*Data extract*.

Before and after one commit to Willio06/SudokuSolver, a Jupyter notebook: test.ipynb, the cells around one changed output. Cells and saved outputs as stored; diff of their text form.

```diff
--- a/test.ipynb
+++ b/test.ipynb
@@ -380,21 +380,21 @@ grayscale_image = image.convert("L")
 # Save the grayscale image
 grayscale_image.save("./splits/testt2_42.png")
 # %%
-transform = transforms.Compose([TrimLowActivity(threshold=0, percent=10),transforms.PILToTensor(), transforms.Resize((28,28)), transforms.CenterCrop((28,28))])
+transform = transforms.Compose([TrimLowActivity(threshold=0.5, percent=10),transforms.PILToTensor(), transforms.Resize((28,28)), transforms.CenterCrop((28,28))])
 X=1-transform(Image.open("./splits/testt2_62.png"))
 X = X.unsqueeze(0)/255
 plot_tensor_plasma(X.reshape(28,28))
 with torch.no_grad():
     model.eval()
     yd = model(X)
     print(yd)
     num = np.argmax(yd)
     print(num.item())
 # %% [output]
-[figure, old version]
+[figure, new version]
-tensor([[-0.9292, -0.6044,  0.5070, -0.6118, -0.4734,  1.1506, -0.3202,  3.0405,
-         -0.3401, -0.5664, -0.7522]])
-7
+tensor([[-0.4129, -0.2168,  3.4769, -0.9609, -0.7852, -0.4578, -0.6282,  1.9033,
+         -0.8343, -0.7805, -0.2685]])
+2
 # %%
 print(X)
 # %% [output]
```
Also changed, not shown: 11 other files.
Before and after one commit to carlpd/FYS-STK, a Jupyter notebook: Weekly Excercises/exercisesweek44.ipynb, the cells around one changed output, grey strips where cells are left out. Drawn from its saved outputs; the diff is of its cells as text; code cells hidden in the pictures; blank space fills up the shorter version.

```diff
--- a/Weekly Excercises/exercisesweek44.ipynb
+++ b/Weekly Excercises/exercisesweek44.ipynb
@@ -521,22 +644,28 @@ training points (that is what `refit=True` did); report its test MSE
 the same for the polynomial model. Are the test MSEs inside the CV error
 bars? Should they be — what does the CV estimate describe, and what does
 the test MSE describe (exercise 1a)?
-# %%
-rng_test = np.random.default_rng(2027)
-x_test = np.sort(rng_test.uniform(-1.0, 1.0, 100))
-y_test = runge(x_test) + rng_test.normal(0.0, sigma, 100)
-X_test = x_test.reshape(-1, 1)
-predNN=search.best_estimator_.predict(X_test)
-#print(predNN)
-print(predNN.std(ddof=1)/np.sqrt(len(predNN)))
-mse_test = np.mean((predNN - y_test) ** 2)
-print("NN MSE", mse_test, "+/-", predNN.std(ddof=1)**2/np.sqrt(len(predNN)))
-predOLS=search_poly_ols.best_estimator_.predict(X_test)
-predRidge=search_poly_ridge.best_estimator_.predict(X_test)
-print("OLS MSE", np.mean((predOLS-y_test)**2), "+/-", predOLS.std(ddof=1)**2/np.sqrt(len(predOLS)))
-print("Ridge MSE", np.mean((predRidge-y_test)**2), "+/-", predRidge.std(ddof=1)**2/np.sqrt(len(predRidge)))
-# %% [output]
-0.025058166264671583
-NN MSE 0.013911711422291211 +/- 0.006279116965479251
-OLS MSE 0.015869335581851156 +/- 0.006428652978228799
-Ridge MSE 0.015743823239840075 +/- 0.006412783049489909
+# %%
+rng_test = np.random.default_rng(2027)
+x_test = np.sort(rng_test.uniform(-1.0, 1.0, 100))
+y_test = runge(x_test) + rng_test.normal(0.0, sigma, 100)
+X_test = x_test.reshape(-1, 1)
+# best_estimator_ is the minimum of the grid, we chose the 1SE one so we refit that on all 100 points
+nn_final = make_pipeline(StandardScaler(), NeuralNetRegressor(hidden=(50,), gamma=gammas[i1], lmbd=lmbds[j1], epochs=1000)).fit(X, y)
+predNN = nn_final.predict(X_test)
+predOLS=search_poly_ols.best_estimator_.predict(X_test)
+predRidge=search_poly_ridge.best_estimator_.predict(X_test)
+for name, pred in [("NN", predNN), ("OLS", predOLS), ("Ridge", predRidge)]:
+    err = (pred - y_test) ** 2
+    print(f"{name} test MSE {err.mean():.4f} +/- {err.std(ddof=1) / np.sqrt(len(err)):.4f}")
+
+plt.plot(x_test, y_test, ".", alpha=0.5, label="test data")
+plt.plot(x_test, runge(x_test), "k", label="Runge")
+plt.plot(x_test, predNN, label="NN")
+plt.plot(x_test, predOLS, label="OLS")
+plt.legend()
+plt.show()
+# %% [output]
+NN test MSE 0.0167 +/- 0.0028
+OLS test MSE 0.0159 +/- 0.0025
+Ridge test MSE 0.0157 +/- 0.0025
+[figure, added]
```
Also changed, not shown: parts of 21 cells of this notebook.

*Assignment*. Search the entries for the word "cells" and show every line that has it.

*Written answer*.
Before and after one commit to Willio06/SudokuSolver, a Jupyter notebook: test.ipynb, the cells around one changed output. Cells and saved outputs as stored; diff of their text form.
Before and after one commit to carlpd/FYS-STK, a Jupyter notebook: Weekly Excercises/exercisesweek44.ipynb, the cells around one changed output, grey strips where cells are left out. Drawn from its saved outputs; the diff is of its cells as text; code cells hidden in the pictures; blank space fills up the shorter version.
Also changed, not shown: parts of 21 cells of this notebook.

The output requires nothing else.